, , , , , , , , , , , ,


The last that I saw of the Edinburgh writer Ben Blow, he was playing a gloriously twisted F.D.R. in the madcap alternative history “Vichy Goings On.” With his new play at Sweet Grassmarket, “Those Worrisome Sleeps,” I have to decide whether he has risen to maturity or if he is stooping to seriousness. You would hardly guess that the same writer had scripted these plays, unless you thought about it deeply and recognised the imaginative fantasy that is actually distributed amongst both.

Jay (Danielle Farrow) is a “wizard” and absolutely not a witch. A male witch is a warlock, I believe, and a wizard is no more a witch than a policeman is a traffic warden. Jay can summon automatons from the darkness that are made of light and thought and memory. They are apparently spectres, with no consciousness or feelings, and they assume the place that might be held by robots in another Fringe production. Manda (Rachel Graham) is Jay’s beloved whilst Dee (Blanca Takami Siljedahl) is an advisor and assistant. I had initially mistaken Dee for a familiar – she is calm and frisky like a charming cat – but Jay is not a witch and Dee is in fact her former apprentice. Aroll (Chris Bain), who was once betrothed to Manda, can be summoned too and he proves to be more antagonistic.

Fantasy is a whole unread library for me but “Those Worrisome Sleeps” reminds me of different literary sources. In its stately intensity it conveys the atmosphere of an engrossing short story by Nathaniel Hawthorne. It also bears some resemblance to F. Marion Crawford’s novel The Witch of Prague (1890), in which a witch tries to control an innocent younger woman, and force her to renounce her lover, by using hypnosis. But the proximity of the drama allows us no means of peeping past it and out into its context. It could be set in the hollow of the three hills or on the road out of Prague or in eleventh-century Edinburgh or on some alternative planet.

Happily, there is none of the stilted dialogue of Scott or Tolkien, but instead a naturalness and an agreeable informality to the script. This takes down another wall between us and the drama. Moreover, there is a broad balance of characters on stage and they are each silently vying to influence the play’s tone.

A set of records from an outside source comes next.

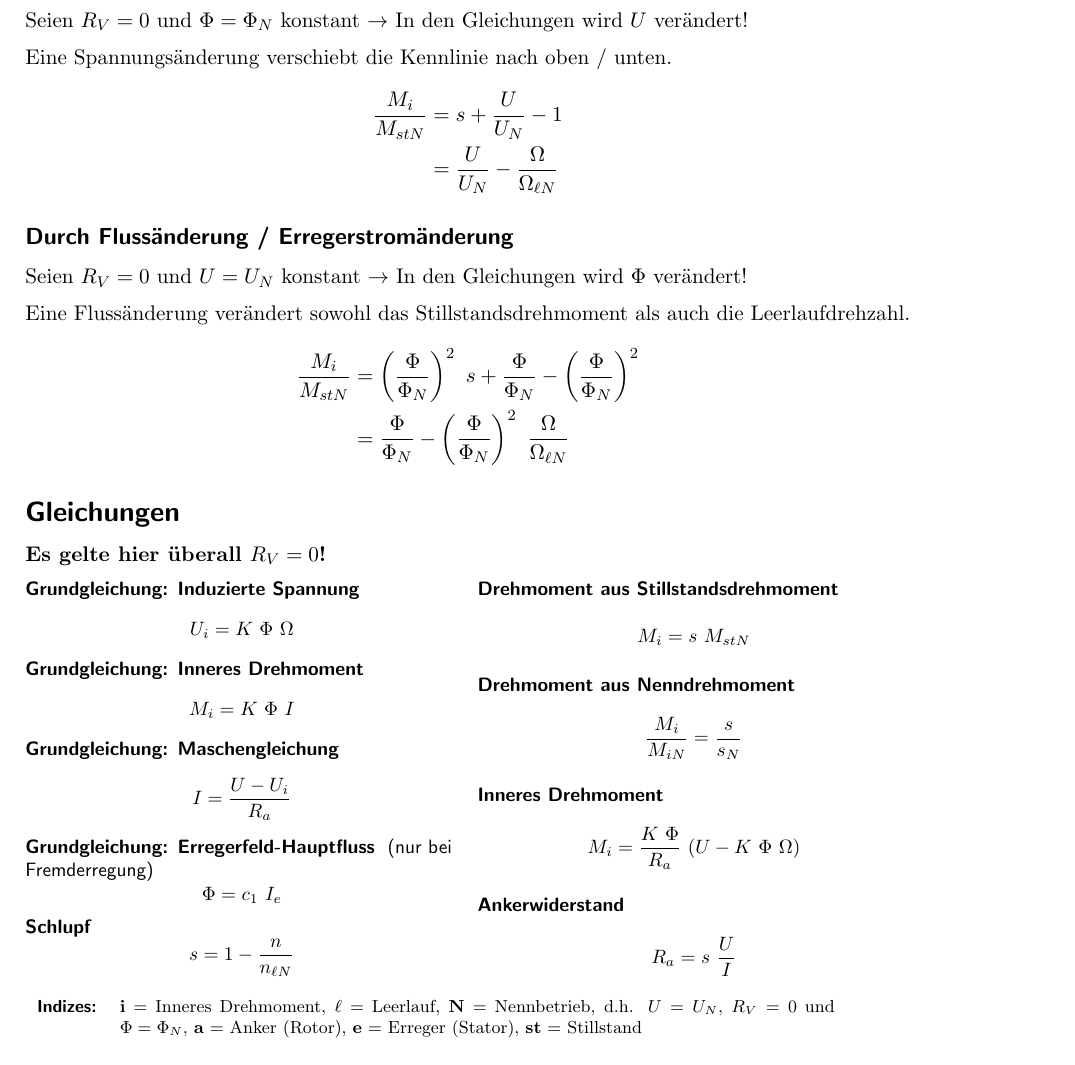
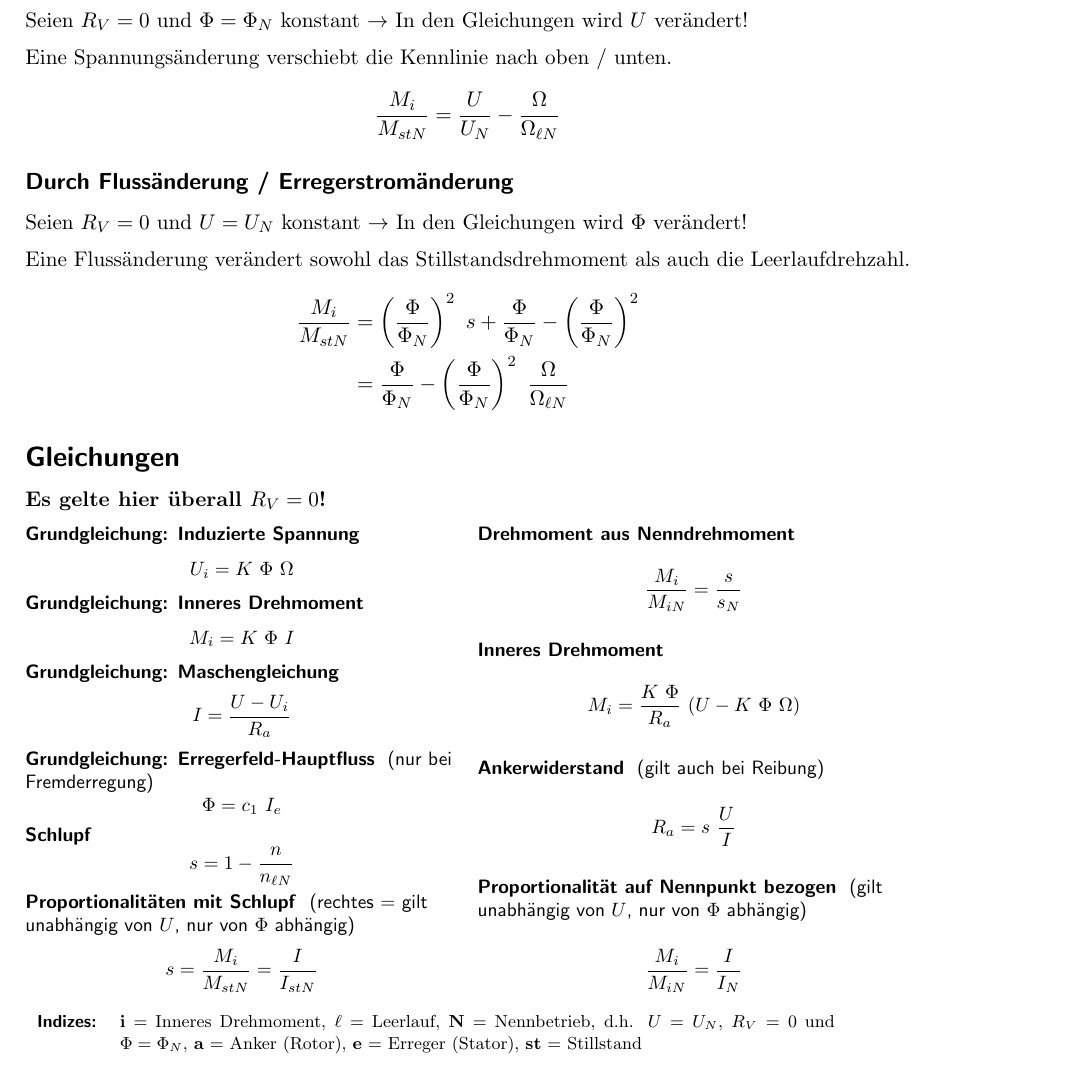
Before and after one commit to eui-spielplatz/eet2-zusammenfassung, a LaTeX document (main.tex): part of page 3 of 18, cut so that both start at the same text. Compiled offline with pdfLaTeX.

Commit message:
DC machine: Add some more equations

```diff
--- a/main.tex
+++ b/main.tex
@@ -122,10 +122,9 @@ Seien $R_V = 0$ und $\Phi = \Phi_N$ konstant $\rightarrow$ In den Gleichungen wi
 \vspace{.5em}
 \raggedright
 Eine Spannungsänderung verschiebt die Kennlinie nach oben / unten.
-\begin{align*}
-	\frac{M_i}{M_{stN}} &= s + \frac{U}{U_N} - 1 \\
-		&= \frac{U}{U_N} - \frac{\Omega}{\Omega_{\ell N}}
-\end{align*}
+\[
+	\frac{M_i}{M_{stN}} = \frac{U}{U_N} - \frac{\Omega}{\Omega_{\ell N}}
+\]
 
 \subsubsection*{Durch Flussänderung / Erregerstromänderung}
 Seien $R_V = 0$ und $U = U_N$ konstant $\rightarrow$ In den Gleichungen wird $\Phi$ verändert!
@@ -174,9 +173,10 @@ Eine Flussänderung verändert sowohl das Stillstandsdrehmoment als auch die Lee
 	\]
 }
 
-\fancyformula{Drehmoment aus Stillstandsdrehmoment}{
+\fancyformula{Proportionalitäten mit Schlupf}{
+	(rechtes $=$ gilt unabhängig von $U$, nur von $\Phi$ abhängig)
 	\[
-		M_i = s ~ M_{stN}
+		s = \frac{M_i}{M_{stN}} = \frac{I}{I_{stN}}
 	\]
 }
 
@@ -193,8 +193,16 @@ Eine Flussänderung verändert sowohl das Stillstandsdrehmoment als auch die Lee
 }
 
 \fancyformula{Ankerwiderstand}{
+	(gilt auch bei Reibung)
 	\[
 		R_a = s ~ \frac{U}{I}
+	\]
+}
+
+\fancyformula{Proportionalität auf Nennpunkt bezogen}{
+	(gilt unabhängig von $U$, nur von $\Phi$ abhängig)
+	\[
+		\frac{M_i}{M_{iN}} = \frac{I}{I_N}
 	\]
 }
 \end{multicols}
```
Also changed, not shown: img/gleichstrommaschine_leistungsbilanz.pdf, 1 other file.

Dee’s humour and Manda’s placidity both pull against the electrifying anguish of the lonely wizard. I suggest, however, that more could have been achieved with Aroll, a figure of gentle melancholy who ultimately just chides.

Many of us will connect very keenly with what the wizard is going through. If you have ever loved and lost, or experienced an intense friendship, you will sometimes wish that it could have been frozen for all time. Holograms emit no warmth, though, as this wizard will learn.

I am not sure that we ever get a realistic handle on Jay’s destructiveness. She might strike us as being too thoughtful to convincingly incinerate an entire world, even out of love. There is a brilliant scene in this play when she plucks a star out of the sky and hands it to Dee as a toy ball. Dee is aghast – she accuses Jay of stealing a world’s sun and committing an “omnicide.” That the audience laughs points to an error in the tuning of the story. Yet this scene might also confirm that the writer behind the exuberant farce of “Vichy Goings On” is still present. When that star goes out, it is as though he has winked at us.